= Record set =
# # # #

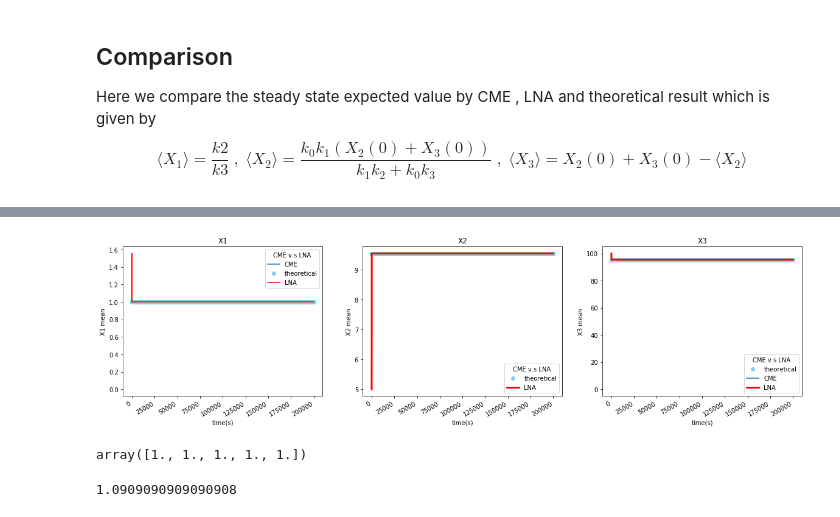
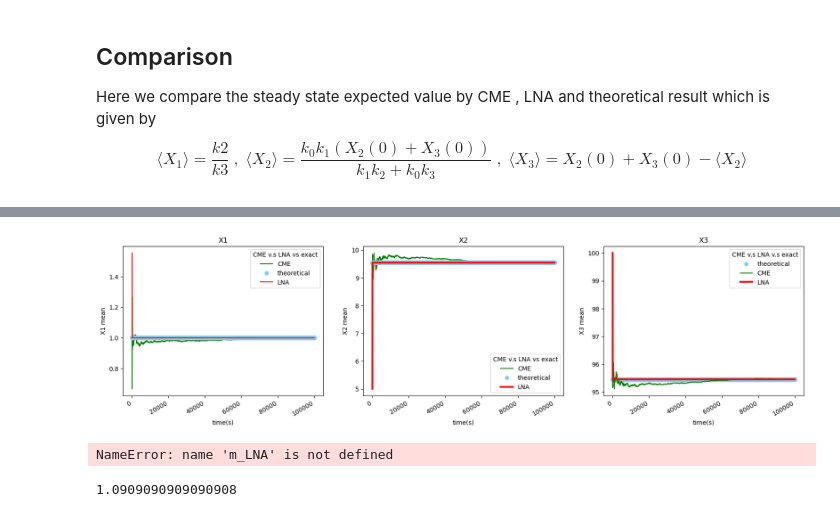
Before and after one commit to std92050/AMM, a Jupyter notebook: SDE/LNA simulation.ipynb, the cells around one changed output, grey strips where cells are left out. Drawn from its saved outputs; the diff is of its cells as text; code cells hidden in the pictures.

```diff
--- a/SDE/LNA simulation.ipynb
+++ b/SDE/LNA simulation.ipynb
@@ -359,0 +344,17 @@ def avg_2(N,k0,k1,k2,k3 , X1_ini,X2_ini,X3_ini ):
+# %%
+# sample mean for each species at each time
+def avg_2(X1_array , X2_array , X3_array):
+    m_1 = np.zeros_like(X1_array)
+    m_2 = np.zeros_like(X1_array)
+    m_3 = np.zeros_like(X1_array)
+
+    for j in range(len(X1_array)):
+        if j % 100 == 0 :
+            print(j)
+        m_1[j] = np.average(X1_array[0:j+1])
+        m_2[j] = np.average(X2_array[0:j+1])
+        m_3[j] = np.average(X3_array[0:j+1])
+    return m_1 ,  m_2  ,  m_3
+# %%
+t_array , X1_array , X2_array , X3_array = R_2(k0 ,k1 , k2,k3, X1_ini ,X2_ini ,X3_ini )
+(np.average(X1_array ) , np.average(X2_array ) , np.average(X3_array ) )
@@ -360,2 +367,3 @@ def avg_2(N,k0,k1,k2,k3 , X1_ini,X2_ini,X3_ini ):
 # %%
-R = R_2(k0 ,k1 , k2,k3, X1_ini ,X2_ini ,X3_ini )
+m_LNA = avg_LNA_2(k0 ,k1 , k2 ,k3 ,X1_ini ,X2_ini , X3_ini  )
+m_1 ,  m_2  ,  m_3 = avg_2(X1_array , X2_array , X3_array)
@@ -362,3 +387,0 @@ R = R_2(k0 ,k1 , k2,k3, X1_ini ,X2_ini ,X3_ini )
-# %%
-m_LNA = avg_LNA_2(k0 ,k1 , k2 ,k3 ,X1_ini ,X2_ini , X3_ini  )
-m_1 , m_2 , m_3 = avg_2(k0,k1,k2,k3 , X1_ini,X2_ini,X3_ini  )
@@ -384,44 +389,44 @@ m_1 , m_2 , m_3 = avg_2(k0,k1,k2,k3 , X1_ini,X2_ini,X3_ini  )
 # plot the results
 
 m_1_theoretical =k2/k3 *np.ones(len(m_LNA[:,0]))
 m_2_theoretical = (k0*k3*(X2_ini + X3_ini))/(k1*k2+k0*k3)*np.ones(len(m_LNA[:,0]))
 m_3_theoretical = (X2_ini + X3_ini - m_2_theoretical ) *np.ones(len(m_LNA[:,0]))
 fig , ax = plt.subplots(1,3 ,  figsize=(20,5))
 
 
 ax[0].set_title("X1")
 ax[0].set_xlabel('time(s)')
 ax[0].set_ylabel('X1 mean')
 
-ax[0].plot(  m_1,label = "CME" )
+ax[0].plot(  m_1, color = 'g' , label = "CME" )
 ax[0].plot(  m_1_theoretical,"o",color='skyblue',label = "theoretical" )
 ax[0].plot(  m_LNA[:,0]   , color = 'red' , label = "LNA"  )
-ax[0].legend(title = "CME v.s LNA")
+ax[0].legend(title = "CME v.s LNA vs exact")
 
 ax[1].set_title("X2")
 ax[1].set_xlabel('time(s)')
 ax[1].set_ylabel('X2 mean')
 
-
+ax[1].plot(m_2 , color = 'g' , label = "CME" )
 ax[1].plot(  m_2_theoretical,"o",color='skyblue',label = "theoretical" )
 ax[1].plot( m_LNA[:,1] , color = 'red', label = "LNA" ,  linewidth =3.0)
-ax[1].legend(title = "CME v.s LNA")
+ax[1].legend(title = "CME v.s LNA vs exact")
 
 ax[2].set_title("X3")
 ax[2].set_xlabel('time(s)')
 ax[2].set_ylabel('X3 mean')
 
 ax[2].plot(  m_3_theoretical,"o",color='skyblue',label = "theoretical" )
-ax[2].plot(m_3, label = "CME" )
+ax[2].plot(m_3 , color = 'g', label = "CME" )
 ax[2].plot(m_LNA[:,2]  ,  color = 'red' , label = "LNA" ,  linewidth =3.0)
-ax[2].legend(title = "CME v.s LNA")
+ax[2].legend(title = "CME v.s LNA v.s exact")
 fig.autofmt_xdate()
 # %% [output]
-[figure, old version]
+[figure, new version]
-# %%
-np.ones(5)
-# %% [output]
-array([1., 1., 1., 1., 1.])
+# %%
+m_LNA[:,1]
+# %% [output]
+NameError: name 'm_LNA' is not defined
 # %%
 np.average(X1_array[199990:200001])
 # %% [output]
```
Also changed, not shown: parts of 10 cells of this notebook.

# # # #

= Assignment =
All the material shown above is to be copied exactly, with no pictures carried over.

= Solution to this task =
Before and after one commit to std92050/AMM, a Jupyter notebook: SDE/LNA simulation.ipynb, the cells around one changed output, grey strips where cells are left out. Drawn from its saved outputs; the diff is of its cells as text; code cells hidden in the pictures.

```diff
--- a/SDE/LNA simulation.ipynb
+++ b/SDE/LNA simulation.ipynb
@@ -359,0 +344,17 @@ def avg_2(N,k0,k1,k2,k3 , X1_ini,X2_ini,X3_ini ):
+# %%
+# sample mean for each species at each time
+def avg_2(X1_array , X2_array , X3_array):
+    m_1 = np.zeros_like(X1_array)
+    m_2 = np.zeros_like(X1_array)
+    m_3 = np.zeros_like(X1_array)
+
+    for j in range(len(X1_array)):
+        if j % 100 == 0 :
+            print(j)
+        m_1[j] = np.average(X1_array[0:j+1])
+        m_2[j] = np.average(X2_array[0:j+1])
+        m_3[j] = np.average(X3_array[0:j+1])
+    return m_1 ,  m_2  ,  m_3
+# %%
+t_array , X1_array , X2_array , X3_array = R_2(k0 ,k1 , k2,k3, X1_ini ,X2_ini ,X3_ini )
+(np.average(X1_array ) , np.average(X2_array ) , np.average(X3_array ) )
@@ -360,2 +367,3 @@ def avg_2(N,k0,k1,k2,k3 , X1_ini,X2_ini,X3_ini ):
 # %%
-R = R_2(k0 ,k1 , k2,k3, X1_ini ,X2_ini ,X3_ini )
+m_LNA = avg_LNA_2(k0 ,k1 , k2 ,k3 ,X1_ini ,X2_ini , X3_ini  )
+m_1 ,  m_2  ,  m_3 = avg_2(X1_array , X2_array , X3_array)
@@ -362,3 +387,0 @@ R = R_2(k0 ,k1 , k2,k3, X1_ini ,X2_ini ,X3_ini )
-# %%
-m_LNA = avg_LNA_2(k0 ,k1 , k2 ,k3 ,X1_ini ,X2_ini , X3_ini  )
-m_1 , m_2 , m_3 = avg_2(k0,k1,k2,k3 , X1_ini,X2_ini,X3_ini  )
@@ -384,44 +389,44 @@ m_1 , m_2 , m_3 = avg_2(k0,k1,k2,k3 , X1_ini,X2_ini,X3_ini  )
 # plot the results
 
 m_1_theoretical =k2/k3 *np.ones(len(m_LNA[:,0]))
 m_2_theoretical = (k0*k3*(X2_ini + X3_ini))/(k1*k2+k0*k3)*np.ones(len(m_LNA[:,0]))
 m_3_theoretical = (X2_ini + X3_ini - m_2_theoretical ) *np.ones(len(m_LNA[:,0]))
 fig , ax = plt.subplots(1,3 ,  figsize=(20,5))
 
 
 ax[0].set_title("X1")
 ax[0].set_xlabel('time(s)')
 ax[0].set_ylabel('X1 mean')
 
-ax[0].plot(  m_1,label = "CME" )
+ax[0].plot(  m_1, color = 'g' , label = "CME" )
 ax[0].plot(  m_1_theoretical,"o",color='skyblue',label = "theoretical" )
 ax[0].plot(  m_LNA[:,0]   , color = 'red' , label = "LNA"  )
-ax[0].legend(title = "CME v.s LNA")
+ax[0].legend(title = "CME v.s LNA vs exact")
 
 ax[1].set_title("X2")
 ax[1].set_xlabel('time(s)')
 ax[1].set_ylabel('X2 mean')
 
-
+ax[1].plot(m_2 , color = 'g' , label = "CME" )
 ax[1].plot(  m_2_theoretical,"o",color='skyblue',label = "theoretical" )
 ax[1].plot( m_LNA[:,1] , color = 'red', label = "LNA" ,  linewidth =3.0)
-ax[1].legend(title = "CME v.s LNA")
+ax[1].legend(title = "CME v.s LNA vs exact")
 
 ax[2].set_title("X3")
 ax[2].set_xlabel('time(s)')
 ax[2].set_ylabel('X3 mean')
 
 ax[2].plot(  m_3_theoretical,"o",color='skyblue',label = "theoretical" )
-ax[2].plot(m_3, label = "CME" )
+ax[2].plot(m_3 , color = 'g', label = "CME" )
 ax[2].plot(m_LNA[:,2]  ,  color = 'red' , label = "LNA" ,  linewidth =3.0)
-ax[2].legend(title = "CME v.s LNA")
+ax[2].legend(title = "CME v.s LNA v.s exact")
 fig.autofmt_xdate()
 # %% [output]
-[figure, old version]
+[figure, new version]
-# %%
-np.ones(5)
-# %% [output]
-array([1., 1., 1., 1., 1.])
+# %%
+m_LNA[:,1]
+# %% [output]
+NameError: name 'm_LNA' is not defined
 # %%
 np.average(X1_array[199990:200001])
 # %% [output]
```
Also changed, not shown: parts of 10 cells of this notebook.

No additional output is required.